** Opening Record excerpts block **

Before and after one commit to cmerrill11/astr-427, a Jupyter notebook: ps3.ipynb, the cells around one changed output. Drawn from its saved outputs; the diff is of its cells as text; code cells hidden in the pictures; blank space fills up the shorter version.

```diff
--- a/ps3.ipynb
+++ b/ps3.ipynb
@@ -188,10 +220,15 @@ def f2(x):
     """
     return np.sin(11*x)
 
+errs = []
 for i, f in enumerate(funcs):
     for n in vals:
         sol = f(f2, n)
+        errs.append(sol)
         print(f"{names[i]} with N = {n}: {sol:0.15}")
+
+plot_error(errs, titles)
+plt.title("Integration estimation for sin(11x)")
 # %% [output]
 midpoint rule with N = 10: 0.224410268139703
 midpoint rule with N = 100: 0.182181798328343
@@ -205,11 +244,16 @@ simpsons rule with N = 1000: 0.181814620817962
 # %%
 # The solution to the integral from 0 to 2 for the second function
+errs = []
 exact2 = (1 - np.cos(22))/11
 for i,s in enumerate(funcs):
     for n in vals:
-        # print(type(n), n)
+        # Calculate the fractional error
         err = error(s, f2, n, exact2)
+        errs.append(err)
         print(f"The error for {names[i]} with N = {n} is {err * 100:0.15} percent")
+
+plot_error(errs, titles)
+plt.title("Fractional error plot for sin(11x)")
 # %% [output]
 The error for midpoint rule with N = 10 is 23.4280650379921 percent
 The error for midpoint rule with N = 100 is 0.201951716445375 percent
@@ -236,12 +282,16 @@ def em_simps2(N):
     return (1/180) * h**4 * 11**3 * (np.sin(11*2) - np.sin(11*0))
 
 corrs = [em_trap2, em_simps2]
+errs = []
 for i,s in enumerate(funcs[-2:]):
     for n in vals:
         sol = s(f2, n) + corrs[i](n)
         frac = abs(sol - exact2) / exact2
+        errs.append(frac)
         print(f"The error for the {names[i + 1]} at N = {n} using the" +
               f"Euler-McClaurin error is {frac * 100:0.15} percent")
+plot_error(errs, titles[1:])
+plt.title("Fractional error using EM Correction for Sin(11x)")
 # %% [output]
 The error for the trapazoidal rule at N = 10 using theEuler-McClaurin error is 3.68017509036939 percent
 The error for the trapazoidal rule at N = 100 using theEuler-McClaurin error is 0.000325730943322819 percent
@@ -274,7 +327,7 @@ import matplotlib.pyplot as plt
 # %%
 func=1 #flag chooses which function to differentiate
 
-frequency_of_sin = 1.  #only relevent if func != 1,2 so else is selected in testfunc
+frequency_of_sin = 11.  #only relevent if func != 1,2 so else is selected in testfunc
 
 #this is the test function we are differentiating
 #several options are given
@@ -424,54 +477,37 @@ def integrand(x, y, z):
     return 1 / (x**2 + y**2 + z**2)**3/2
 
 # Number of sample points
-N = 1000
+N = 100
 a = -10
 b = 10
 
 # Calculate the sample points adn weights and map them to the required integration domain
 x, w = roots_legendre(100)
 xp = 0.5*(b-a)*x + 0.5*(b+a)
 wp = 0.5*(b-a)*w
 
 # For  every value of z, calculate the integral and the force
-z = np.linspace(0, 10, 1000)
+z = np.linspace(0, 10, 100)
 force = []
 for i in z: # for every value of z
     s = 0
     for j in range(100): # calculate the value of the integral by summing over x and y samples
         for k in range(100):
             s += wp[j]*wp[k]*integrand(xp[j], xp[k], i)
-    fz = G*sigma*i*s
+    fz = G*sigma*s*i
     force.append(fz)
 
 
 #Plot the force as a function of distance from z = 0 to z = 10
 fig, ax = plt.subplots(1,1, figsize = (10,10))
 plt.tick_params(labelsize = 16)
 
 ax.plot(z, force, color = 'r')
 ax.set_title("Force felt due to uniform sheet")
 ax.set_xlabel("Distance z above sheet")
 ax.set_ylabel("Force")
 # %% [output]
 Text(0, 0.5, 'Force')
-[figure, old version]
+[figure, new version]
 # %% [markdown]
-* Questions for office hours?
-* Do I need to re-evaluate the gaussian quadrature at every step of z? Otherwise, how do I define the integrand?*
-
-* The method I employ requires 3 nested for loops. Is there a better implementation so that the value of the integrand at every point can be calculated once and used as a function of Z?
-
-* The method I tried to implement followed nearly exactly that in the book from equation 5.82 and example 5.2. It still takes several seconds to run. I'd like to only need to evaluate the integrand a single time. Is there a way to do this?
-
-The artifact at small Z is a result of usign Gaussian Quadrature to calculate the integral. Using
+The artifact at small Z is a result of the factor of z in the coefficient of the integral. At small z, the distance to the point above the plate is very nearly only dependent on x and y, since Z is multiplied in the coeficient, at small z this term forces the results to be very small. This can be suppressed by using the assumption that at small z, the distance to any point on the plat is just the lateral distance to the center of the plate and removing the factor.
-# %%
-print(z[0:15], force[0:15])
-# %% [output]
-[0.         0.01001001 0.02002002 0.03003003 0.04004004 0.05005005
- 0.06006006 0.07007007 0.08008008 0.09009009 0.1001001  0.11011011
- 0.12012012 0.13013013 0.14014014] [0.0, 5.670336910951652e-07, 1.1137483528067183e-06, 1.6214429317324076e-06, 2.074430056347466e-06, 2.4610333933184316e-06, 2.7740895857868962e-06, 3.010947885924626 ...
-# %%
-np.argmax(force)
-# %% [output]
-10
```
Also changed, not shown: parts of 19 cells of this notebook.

** Closing Record excerpts block **

== Task goal ==
Using the entries above, say how many lines include the word "integrand", with no other output.

== Response ==
5